Problem description: Starting at the line that contains "곳곳에 스팟이 흩어져" and ending at the line that contains "기반 ring으로 낸다.", the lines below are to be given again exactly, with nothing added.

----

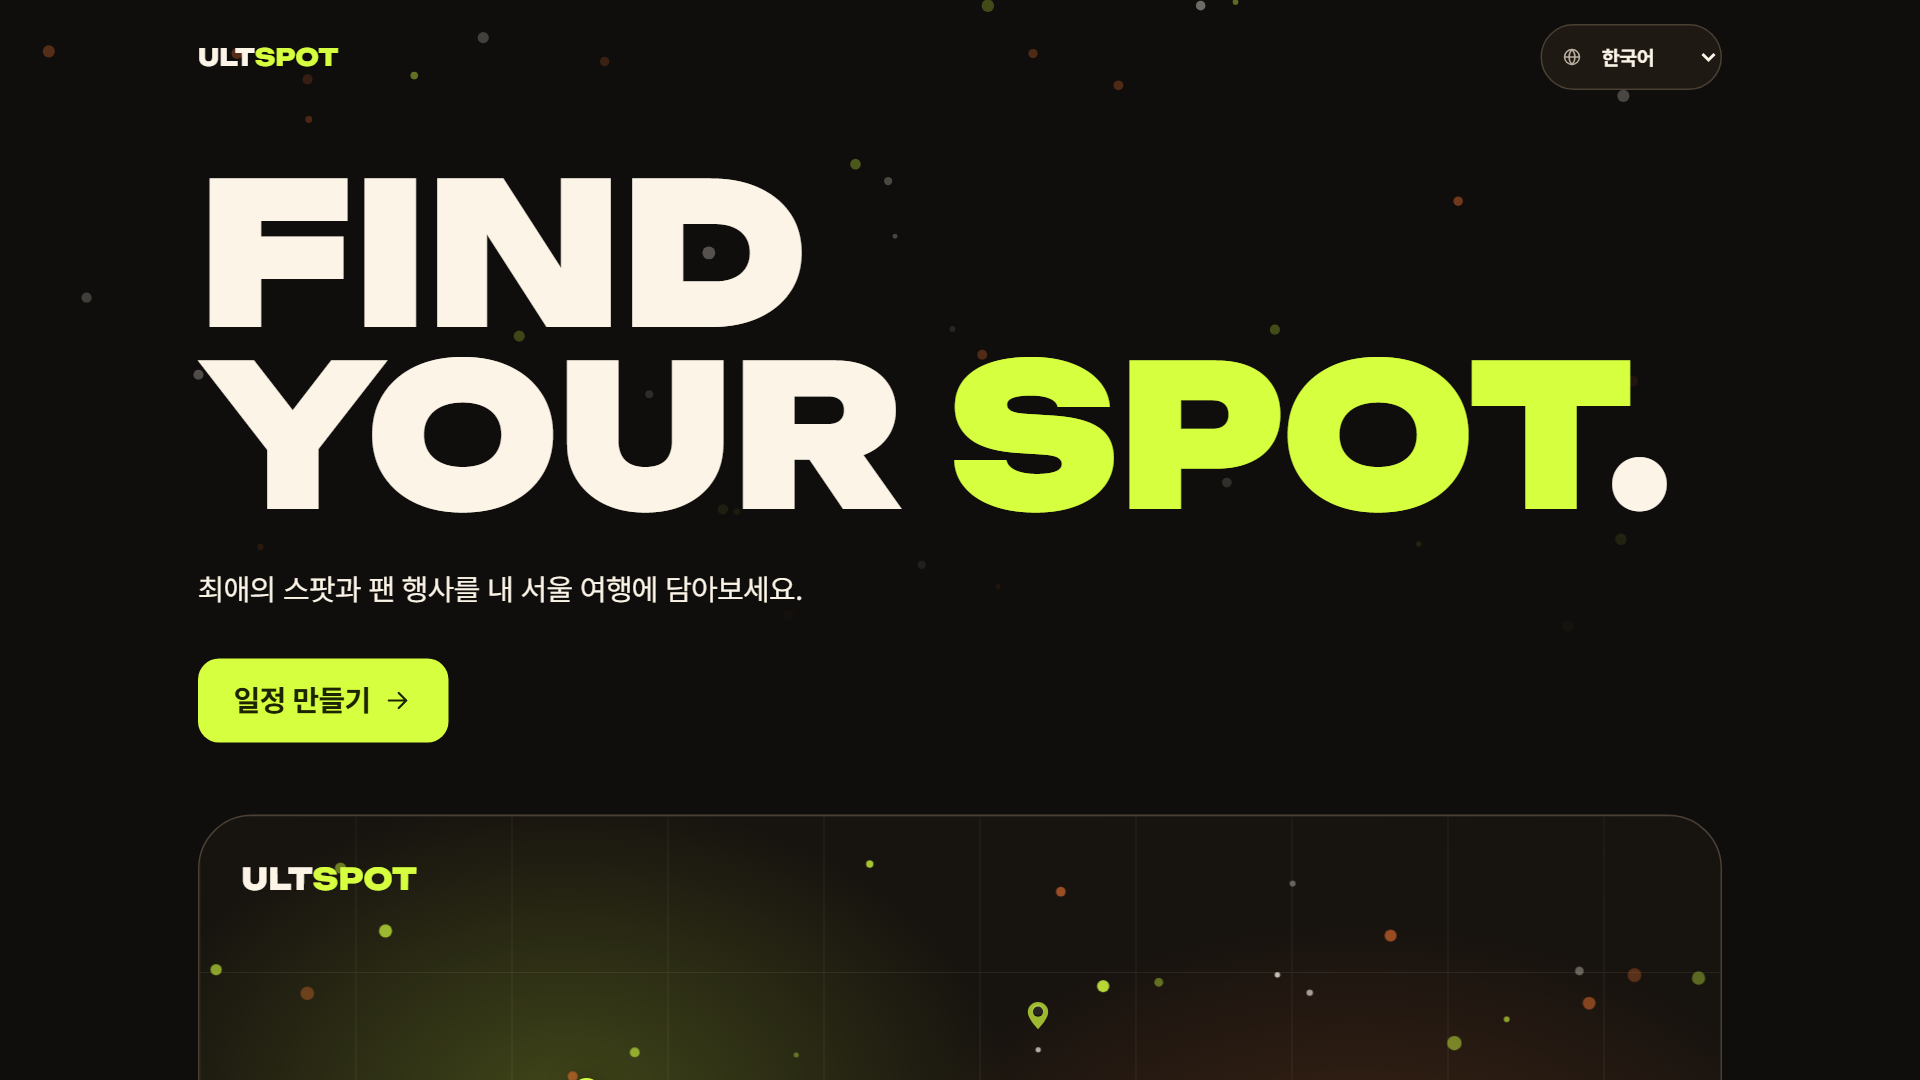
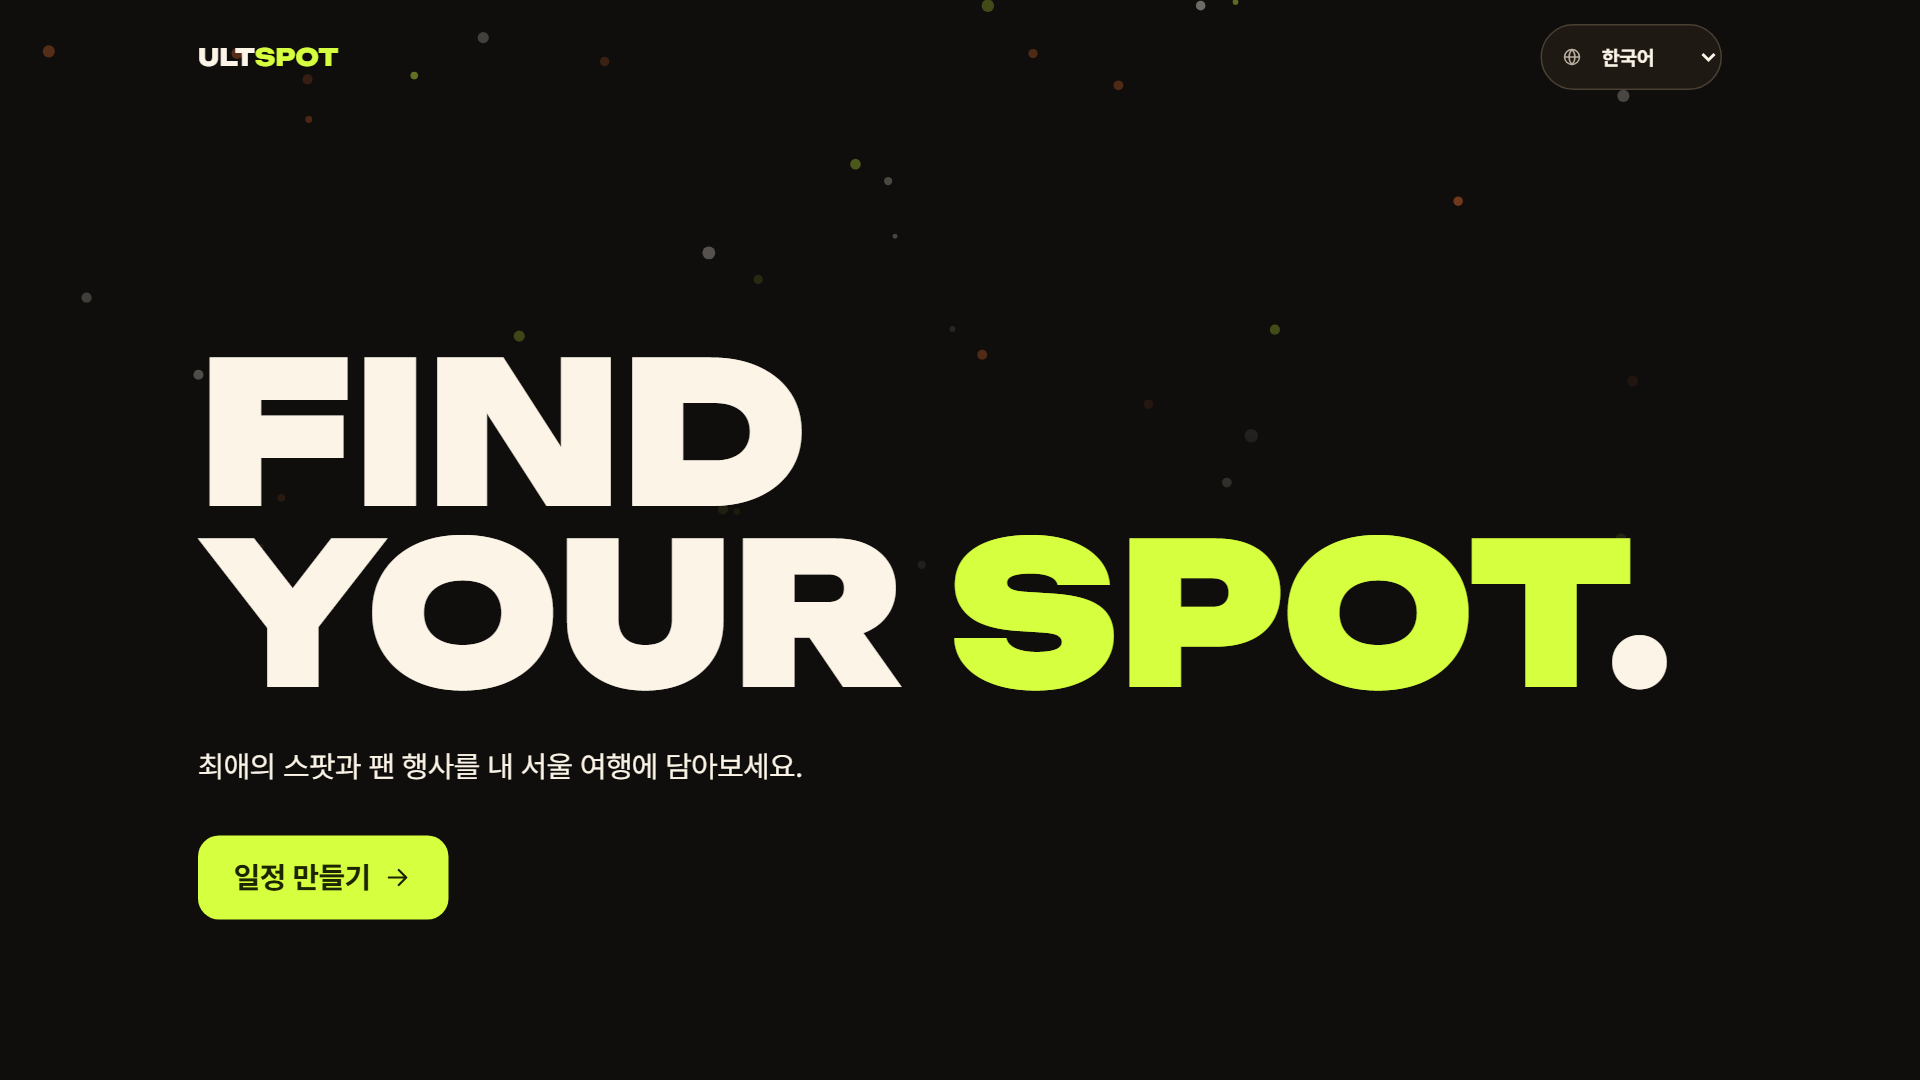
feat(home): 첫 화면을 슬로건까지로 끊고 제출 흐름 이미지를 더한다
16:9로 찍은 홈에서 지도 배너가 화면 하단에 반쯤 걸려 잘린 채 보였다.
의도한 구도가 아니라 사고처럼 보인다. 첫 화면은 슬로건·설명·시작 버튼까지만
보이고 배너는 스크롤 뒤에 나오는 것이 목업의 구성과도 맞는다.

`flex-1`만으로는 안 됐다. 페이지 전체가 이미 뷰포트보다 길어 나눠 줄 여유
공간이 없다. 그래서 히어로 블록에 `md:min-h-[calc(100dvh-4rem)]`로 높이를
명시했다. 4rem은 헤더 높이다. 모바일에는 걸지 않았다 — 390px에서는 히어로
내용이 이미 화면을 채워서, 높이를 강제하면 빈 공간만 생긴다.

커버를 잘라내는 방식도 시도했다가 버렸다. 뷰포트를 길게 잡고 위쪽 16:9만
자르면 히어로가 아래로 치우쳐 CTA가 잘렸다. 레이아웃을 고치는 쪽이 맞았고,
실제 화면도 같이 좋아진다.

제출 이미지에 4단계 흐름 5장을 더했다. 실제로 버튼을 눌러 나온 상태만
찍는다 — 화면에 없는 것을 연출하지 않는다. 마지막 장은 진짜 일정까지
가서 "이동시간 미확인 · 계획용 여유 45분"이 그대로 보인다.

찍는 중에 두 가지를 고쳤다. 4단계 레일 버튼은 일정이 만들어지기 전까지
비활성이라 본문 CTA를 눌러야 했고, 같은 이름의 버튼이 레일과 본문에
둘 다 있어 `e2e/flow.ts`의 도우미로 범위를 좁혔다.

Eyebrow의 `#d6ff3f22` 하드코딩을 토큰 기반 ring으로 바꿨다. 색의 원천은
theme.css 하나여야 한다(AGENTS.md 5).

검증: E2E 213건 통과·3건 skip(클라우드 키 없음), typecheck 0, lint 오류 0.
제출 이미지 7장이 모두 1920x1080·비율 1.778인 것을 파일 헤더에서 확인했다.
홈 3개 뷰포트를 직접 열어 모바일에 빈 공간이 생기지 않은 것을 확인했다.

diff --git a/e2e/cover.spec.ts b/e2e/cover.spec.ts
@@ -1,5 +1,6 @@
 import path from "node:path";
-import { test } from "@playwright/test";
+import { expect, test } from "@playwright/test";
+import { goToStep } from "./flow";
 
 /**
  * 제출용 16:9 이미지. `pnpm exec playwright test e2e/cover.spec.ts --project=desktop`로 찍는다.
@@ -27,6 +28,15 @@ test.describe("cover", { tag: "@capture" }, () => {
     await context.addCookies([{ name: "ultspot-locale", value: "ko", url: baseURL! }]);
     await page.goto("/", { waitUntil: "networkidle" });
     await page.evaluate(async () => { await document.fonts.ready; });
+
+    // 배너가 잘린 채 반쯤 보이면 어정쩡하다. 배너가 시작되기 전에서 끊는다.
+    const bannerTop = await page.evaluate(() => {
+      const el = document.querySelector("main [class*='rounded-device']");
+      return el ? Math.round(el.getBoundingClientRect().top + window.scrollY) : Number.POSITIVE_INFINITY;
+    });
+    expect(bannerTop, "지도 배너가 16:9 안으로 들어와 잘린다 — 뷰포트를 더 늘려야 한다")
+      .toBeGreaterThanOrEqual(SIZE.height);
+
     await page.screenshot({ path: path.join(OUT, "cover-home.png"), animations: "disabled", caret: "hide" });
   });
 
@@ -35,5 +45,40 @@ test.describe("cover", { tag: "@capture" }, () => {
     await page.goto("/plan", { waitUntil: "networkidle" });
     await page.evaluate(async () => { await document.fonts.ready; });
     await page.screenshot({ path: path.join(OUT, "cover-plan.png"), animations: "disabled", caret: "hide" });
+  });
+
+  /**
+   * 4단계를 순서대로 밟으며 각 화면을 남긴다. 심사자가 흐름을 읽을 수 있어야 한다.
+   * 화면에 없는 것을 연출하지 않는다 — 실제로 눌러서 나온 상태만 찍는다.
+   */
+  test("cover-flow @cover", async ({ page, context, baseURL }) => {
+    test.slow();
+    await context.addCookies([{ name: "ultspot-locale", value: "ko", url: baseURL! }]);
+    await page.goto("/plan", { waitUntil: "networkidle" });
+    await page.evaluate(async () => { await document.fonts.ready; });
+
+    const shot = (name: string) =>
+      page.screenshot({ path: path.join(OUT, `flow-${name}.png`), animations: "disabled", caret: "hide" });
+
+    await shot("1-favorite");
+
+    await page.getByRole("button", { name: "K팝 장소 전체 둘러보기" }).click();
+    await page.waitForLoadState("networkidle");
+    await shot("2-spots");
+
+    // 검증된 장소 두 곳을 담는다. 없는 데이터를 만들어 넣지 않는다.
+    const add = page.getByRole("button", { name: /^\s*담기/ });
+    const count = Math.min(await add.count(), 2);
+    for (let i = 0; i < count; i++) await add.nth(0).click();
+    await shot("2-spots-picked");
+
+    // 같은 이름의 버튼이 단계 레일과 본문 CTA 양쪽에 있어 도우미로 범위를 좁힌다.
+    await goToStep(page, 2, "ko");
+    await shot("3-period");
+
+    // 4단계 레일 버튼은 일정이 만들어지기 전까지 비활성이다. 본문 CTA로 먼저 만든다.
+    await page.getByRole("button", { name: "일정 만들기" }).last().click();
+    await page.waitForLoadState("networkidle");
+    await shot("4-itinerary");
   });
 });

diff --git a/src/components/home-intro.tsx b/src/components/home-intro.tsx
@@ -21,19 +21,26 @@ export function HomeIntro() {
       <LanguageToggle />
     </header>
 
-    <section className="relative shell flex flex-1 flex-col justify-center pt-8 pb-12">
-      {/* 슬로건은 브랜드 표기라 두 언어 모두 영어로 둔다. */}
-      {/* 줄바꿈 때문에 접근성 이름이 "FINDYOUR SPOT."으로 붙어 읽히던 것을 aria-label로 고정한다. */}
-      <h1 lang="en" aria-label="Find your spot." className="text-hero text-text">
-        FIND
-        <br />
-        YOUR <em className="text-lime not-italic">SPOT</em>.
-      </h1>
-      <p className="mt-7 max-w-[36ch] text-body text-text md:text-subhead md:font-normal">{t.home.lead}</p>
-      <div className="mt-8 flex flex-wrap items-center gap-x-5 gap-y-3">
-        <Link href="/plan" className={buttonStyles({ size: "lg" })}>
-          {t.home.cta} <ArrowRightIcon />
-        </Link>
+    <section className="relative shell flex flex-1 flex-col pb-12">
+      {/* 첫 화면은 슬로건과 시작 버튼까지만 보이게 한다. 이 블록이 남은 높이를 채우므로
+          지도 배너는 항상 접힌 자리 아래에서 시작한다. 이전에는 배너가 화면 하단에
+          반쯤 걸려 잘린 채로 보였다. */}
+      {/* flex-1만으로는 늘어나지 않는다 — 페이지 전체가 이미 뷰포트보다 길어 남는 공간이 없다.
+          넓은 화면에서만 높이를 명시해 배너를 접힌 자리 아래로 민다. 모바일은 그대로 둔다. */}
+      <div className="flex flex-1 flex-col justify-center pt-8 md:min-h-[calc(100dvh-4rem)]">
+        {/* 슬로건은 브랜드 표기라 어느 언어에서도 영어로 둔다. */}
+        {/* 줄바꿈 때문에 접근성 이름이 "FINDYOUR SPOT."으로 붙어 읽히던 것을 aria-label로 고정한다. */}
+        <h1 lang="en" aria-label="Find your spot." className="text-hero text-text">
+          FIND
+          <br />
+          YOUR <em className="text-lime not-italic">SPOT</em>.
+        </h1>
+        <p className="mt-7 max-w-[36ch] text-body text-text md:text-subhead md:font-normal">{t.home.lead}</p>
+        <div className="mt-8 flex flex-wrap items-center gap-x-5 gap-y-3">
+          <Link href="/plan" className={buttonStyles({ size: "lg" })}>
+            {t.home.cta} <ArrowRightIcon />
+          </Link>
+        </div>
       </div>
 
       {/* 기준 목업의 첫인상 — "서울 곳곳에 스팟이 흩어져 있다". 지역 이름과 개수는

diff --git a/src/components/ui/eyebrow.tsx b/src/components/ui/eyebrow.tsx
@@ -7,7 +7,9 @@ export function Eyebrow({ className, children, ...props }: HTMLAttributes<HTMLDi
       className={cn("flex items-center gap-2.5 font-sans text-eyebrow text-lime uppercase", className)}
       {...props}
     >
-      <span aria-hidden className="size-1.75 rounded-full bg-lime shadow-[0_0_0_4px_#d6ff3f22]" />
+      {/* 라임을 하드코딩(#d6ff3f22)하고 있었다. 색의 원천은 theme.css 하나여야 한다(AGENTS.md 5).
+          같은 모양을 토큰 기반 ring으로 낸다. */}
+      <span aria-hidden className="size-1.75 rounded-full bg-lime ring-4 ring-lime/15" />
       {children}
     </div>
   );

----

Solved exercise:
       {/* 기준 목업의 첫인상 — "서울 곳곳에 스팟이 흩어져 있다". 지역 이름과 개수는

diff --git a/src/components/ui/eyebrow.tsx b/src/components/ui/eyebrow.tsx
@@ -7,7 +7,9 @@ export function Eyebrow({ className, children, ...props }: HTMLAttributes<HTMLDi
       className={cn("flex items-center gap-2.5 font-sans text-eyebrow text-lime uppercase", className)}
       {...props}
     >
-      <span aria-hidden className="size-1.75 rounded-full bg-lime shadow-[0_0_0_4px_#d6ff3f22]" />
+      {/* 라임을 하드코딩(#d6ff3f22)하고 있었다. 색의 원천은 theme.css 하나여야 한다(AGENTS.md 5).
+          같은 모양을 토큰 기반 ring으로 낸다. */}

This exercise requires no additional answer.